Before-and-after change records
═══

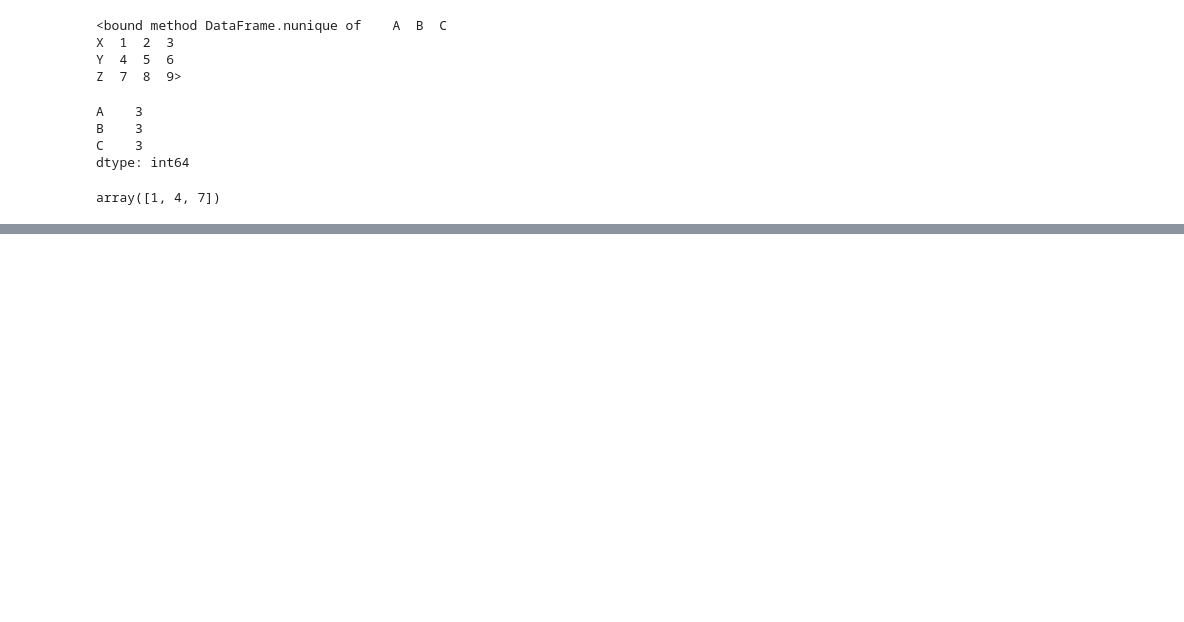
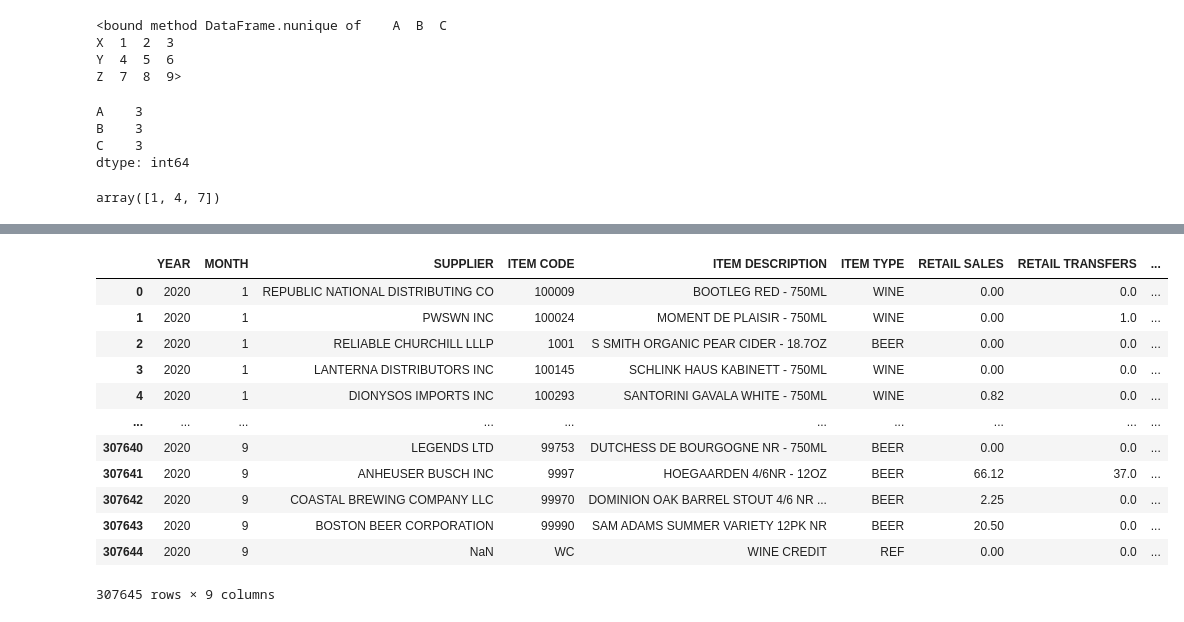
Before and after one commit to PV58/python-practice, a Jupyter notebook: pandas.ipynb, the cells around one changed output, grey strips where cells are left out. Saved outputs shown, nothing was run; the diff lists cells and outputs as text; code cells hidden in the pictures; blank space fills up the shorter version.

```diff
--- a/pandas.ipynb
+++ b/pandas.ipynb
@@ -61,0 +233,16 @@ array([1, 4, 7])
+# %%
+df
+# %% [output]
+|  | YEAR | MONTH | SUPPLIER | ITEM CODE | ITEM DESCRIPTION | ITEM TYPE | RETAIL SALES | RETAIL TRANSFERS | ... |
+| 0 | 2020 | 1 | REPUBLIC NATIONAL DISTRIBUTING CO | 100009 | BOOTLEG RED - 750ML | WINE | 0.00 | 0.0 | ... |
+| 1 | 2020 | 1 | PWSWN INC | 100024 | MOMENT DE PLAISIR - 750ML | WINE | 0.00 | 1.0 | ... |
+| 2 | 2020 | 1 | RELIABLE CHURCHILL LLLP | 1001 | S SMITH ORGANIC PEAR CIDER - 18.7OZ | BEER | 0.00 | 0.0 | ... |
+| 3 | 2020 | 1 | LANTERNA DISTRIBUTORS INC | 100145 | SCHLINK HAUS KABINETT - 750ML | WINE | 0.00 | 0.0 | ... |
+| 4 | 2020 | 1 | DIONYSOS IMPORTS INC | 100293 | SANTORINI GAVALA WHITE - 750ML | WINE | 0.82 | 0.0 | ... |
+| ... | ... | ... | ... | ... | ... | ... | ... | ... | ... |
+| 307640 | 2020 | 9 | LEGENDS LTD | 99753 | DUTCHESS DE BOURGOGNE NR - 750ML | BEER | 0.00 | 0.0 | ... |
+| 307641 | 2020 | 9 | ANHEUSER BUSCH INC | 9997 | HOEGAARDEN 4/6NR - 12OZ | BEER | 66.12 | 37.0 | ... |
+| 307642 | 2020 | 9 | COASTAL BREWING COMPANY LLC | 99970 | DOMINION OAK BARREL STOUT 4/6 NR ... | BEER | 2.25 | 0.0 | ... |
+| 307643 | 2020 | 9 | BOSTON BEER CORPORATION | 99990 | SAM ADAMS SUMMER VARIETY 12PK NR | BEER | 20.50 | 0.0 | ... |
+| 307644 | 2020 | 9 | NaN | WC | WINE CREDIT | REF | 0.00 | 0.0 | ... |
+307645 rows × 9 columns
```
Also changed, not shown: parts of 16 cells of this notebook.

═══

Reproduce the data exactly, please, and omit its pictures.

## RESPONSE BOX
Before and after one commit to PV58/python-practice, a Jupyter notebook: pandas.ipynb, the cells around one changed output, grey strips where cells are left out. Saved outputs shown, nothing was run; the diff lists cells and outputs as text; code cells hidden in the pictures; blank space fills up the shorter version.

```diff
--- a/pandas.ipynb
+++ b/pandas.ipynb
@@ -61,0 +233,16 @@ array([1, 4, 7])
+# %%
+df
+# %% [output]
+|  | YEAR | MONTH | SUPPLIER | ITEM CODE | ITEM DESCRIPTION | ITEM TYPE | RETAIL SALES | RETAIL TRANSFERS | ... |
+| 0 | 2020 | 1 | REPUBLIC NATIONAL DISTRIBUTING CO | 100009 | BOOTLEG RED - 750ML | WINE | 0.00 | 0.0 | ... |
+| 1 | 2020 | 1 | PWSWN INC | 100024 | MOMENT DE PLAISIR - 750ML | WINE | 0.00 | 1.0 | ... |
+| 2 | 2020 | 1 | RELIABLE CHURCHILL LLLP | 1001 | S SMITH ORGANIC PEAR CIDER - 18.7OZ | BEER | 0.00 | 0.0 | ... |
+| 3 | 2020 | 1 | LANTERNA DISTRIBUTORS INC | 100145 | SCHLINK HAUS KABINETT - 750ML | WINE | 0.00 | 0.0 | ... |
+| 4 | 2020 | 1 | DIONYSOS IMPORTS INC | 100293 | SANTORINI GAVALA WHITE - 750ML | WINE | 0.82 | 0.0 | ... |
+| ... | ... | ... | ... | ... | ... | ... | ... | ... | ... |
+| 307640 | 2020 | 9 | LEGENDS LTD | 99753 | DUTCHESS DE BOURGOGNE NR - 750ML | BEER | 0.00 | 0.0 | ... |
+| 307641 | 2020 | 9 | ANHEUSER BUSCH INC | 9997 | HOEGAARDEN 4/6NR - 12OZ | BEER | 66.12 | 37.0 | ... |
+| 307642 | 2020 | 9 | COASTAL BREWING COMPANY LLC | 99970 | DOMINION OAK BARREL STOUT 4/6 NR ... | BEER | 2.25 | 0.0 | ... |
+| 307643 | 2020 | 9 | BOSTON BEER CORPORATION | 99990 | SAM ADAMS SUMMER VARIETY 12PK NR | BEER | 20.50 | 0.0 | ... |
+| 307644 | 2020 | 9 | NaN | WC | WINE CREDIT | REF | 0.00 | 0.0 | ... |
+307645 rows × 9 columns
```
Also changed, not shown: parts of 16 cells of this notebook.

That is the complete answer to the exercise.